BEGIN Dataset
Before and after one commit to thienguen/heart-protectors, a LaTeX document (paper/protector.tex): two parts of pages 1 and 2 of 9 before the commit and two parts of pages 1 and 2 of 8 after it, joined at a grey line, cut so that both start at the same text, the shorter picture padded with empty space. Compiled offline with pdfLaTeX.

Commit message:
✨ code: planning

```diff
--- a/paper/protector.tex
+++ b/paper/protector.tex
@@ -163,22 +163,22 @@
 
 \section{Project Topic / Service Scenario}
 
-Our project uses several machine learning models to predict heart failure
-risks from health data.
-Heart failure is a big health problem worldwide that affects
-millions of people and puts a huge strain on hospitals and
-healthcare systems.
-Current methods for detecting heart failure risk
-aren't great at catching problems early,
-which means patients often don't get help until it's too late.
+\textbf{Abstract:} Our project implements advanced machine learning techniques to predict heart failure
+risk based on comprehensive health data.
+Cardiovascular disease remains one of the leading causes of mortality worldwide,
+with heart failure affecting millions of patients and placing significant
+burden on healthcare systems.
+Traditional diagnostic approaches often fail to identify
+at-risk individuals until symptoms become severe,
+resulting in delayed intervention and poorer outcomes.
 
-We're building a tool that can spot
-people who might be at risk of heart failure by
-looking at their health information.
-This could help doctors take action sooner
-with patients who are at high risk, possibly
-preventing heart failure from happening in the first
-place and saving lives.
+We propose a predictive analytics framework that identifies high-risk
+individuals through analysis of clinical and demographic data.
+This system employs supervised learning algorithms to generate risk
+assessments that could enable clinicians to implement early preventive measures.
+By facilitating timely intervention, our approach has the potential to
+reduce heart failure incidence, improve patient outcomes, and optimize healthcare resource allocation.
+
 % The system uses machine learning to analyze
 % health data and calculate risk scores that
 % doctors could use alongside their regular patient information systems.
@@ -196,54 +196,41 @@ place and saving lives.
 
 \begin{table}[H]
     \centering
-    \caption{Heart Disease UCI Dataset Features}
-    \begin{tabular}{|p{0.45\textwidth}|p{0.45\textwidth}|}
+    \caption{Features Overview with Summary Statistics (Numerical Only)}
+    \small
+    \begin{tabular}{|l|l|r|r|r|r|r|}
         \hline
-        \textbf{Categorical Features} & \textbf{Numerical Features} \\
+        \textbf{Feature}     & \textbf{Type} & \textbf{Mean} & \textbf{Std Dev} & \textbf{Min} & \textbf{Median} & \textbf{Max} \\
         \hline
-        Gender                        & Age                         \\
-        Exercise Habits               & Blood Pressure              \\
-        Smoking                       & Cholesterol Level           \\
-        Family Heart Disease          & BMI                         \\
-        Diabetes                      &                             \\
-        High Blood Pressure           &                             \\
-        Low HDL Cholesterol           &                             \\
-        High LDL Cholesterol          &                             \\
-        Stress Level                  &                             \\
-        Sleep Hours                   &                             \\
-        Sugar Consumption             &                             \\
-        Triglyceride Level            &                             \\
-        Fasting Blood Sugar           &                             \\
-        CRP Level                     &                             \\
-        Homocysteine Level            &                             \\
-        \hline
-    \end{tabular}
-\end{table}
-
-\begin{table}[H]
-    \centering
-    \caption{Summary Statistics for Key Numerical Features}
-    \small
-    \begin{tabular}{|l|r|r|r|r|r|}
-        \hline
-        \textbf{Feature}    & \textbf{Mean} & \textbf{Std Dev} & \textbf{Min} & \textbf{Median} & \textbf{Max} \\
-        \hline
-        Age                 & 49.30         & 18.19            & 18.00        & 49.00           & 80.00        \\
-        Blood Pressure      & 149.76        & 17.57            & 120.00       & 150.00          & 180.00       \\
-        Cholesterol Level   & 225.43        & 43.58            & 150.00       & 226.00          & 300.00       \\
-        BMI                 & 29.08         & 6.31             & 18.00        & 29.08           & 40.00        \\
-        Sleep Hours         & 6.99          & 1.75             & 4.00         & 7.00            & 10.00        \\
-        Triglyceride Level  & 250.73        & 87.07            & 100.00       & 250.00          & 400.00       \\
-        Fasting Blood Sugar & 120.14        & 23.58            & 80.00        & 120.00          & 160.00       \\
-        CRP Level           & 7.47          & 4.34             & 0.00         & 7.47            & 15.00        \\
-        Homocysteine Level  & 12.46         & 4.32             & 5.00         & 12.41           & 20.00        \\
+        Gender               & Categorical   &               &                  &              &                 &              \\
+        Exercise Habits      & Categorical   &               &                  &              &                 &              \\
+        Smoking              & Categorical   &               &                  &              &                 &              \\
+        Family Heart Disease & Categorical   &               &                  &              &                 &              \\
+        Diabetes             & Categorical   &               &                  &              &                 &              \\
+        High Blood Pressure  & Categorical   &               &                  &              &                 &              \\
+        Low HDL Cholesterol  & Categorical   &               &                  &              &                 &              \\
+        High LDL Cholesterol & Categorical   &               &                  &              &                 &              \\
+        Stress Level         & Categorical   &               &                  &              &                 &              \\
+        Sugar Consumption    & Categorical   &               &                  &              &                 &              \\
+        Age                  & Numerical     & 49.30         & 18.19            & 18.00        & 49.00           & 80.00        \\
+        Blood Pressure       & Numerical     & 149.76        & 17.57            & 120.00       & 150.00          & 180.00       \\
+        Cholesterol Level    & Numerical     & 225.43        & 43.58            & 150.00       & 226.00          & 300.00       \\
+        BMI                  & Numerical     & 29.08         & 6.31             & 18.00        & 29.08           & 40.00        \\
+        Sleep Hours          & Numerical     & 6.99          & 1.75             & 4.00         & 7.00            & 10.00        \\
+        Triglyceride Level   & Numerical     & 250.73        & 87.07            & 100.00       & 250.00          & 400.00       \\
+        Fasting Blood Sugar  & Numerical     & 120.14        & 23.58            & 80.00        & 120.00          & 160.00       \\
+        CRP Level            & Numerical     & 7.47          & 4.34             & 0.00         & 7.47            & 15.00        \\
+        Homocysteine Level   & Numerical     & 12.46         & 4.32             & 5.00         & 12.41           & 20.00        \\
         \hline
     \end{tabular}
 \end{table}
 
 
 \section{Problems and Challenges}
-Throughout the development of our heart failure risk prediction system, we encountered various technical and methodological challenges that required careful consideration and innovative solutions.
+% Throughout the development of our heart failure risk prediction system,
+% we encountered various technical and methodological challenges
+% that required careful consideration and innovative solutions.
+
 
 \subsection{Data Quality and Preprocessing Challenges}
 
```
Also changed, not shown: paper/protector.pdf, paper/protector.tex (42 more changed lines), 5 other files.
END Dataset
BEGIN Dataset
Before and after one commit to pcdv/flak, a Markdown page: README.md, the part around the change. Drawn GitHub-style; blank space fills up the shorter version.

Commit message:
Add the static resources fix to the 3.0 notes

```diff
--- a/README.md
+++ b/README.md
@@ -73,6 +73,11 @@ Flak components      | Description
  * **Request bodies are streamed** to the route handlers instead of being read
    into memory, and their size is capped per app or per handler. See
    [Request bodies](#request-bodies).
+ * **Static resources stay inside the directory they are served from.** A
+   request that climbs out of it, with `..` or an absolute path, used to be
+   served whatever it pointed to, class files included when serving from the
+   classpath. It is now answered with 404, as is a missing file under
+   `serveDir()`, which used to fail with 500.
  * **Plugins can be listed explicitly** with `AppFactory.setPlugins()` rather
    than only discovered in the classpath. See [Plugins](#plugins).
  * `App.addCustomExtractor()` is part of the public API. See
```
END Dataset
▸ Prompt
Please go through the data above and copy every line that has the word "protector".

▸ Solution to this problem
Before and after one commit to thienguen/heart-protectors, a LaTeX document (paper/protector.tex): two parts of pages 1 and 2 of 9 before the commit and two parts of pages 1 and 2 of 8 after it, joined at a grey line, cut so that both start at the same text, the shorter picture padded with empty space. Compiled offline with pdfLaTeX.
--- a/paper/protector.tex
+++ b/paper/protector.tex
Also changed, not shown: paper/protector.pdf, paper/protector.tex (42 more changed lines), 5 other files.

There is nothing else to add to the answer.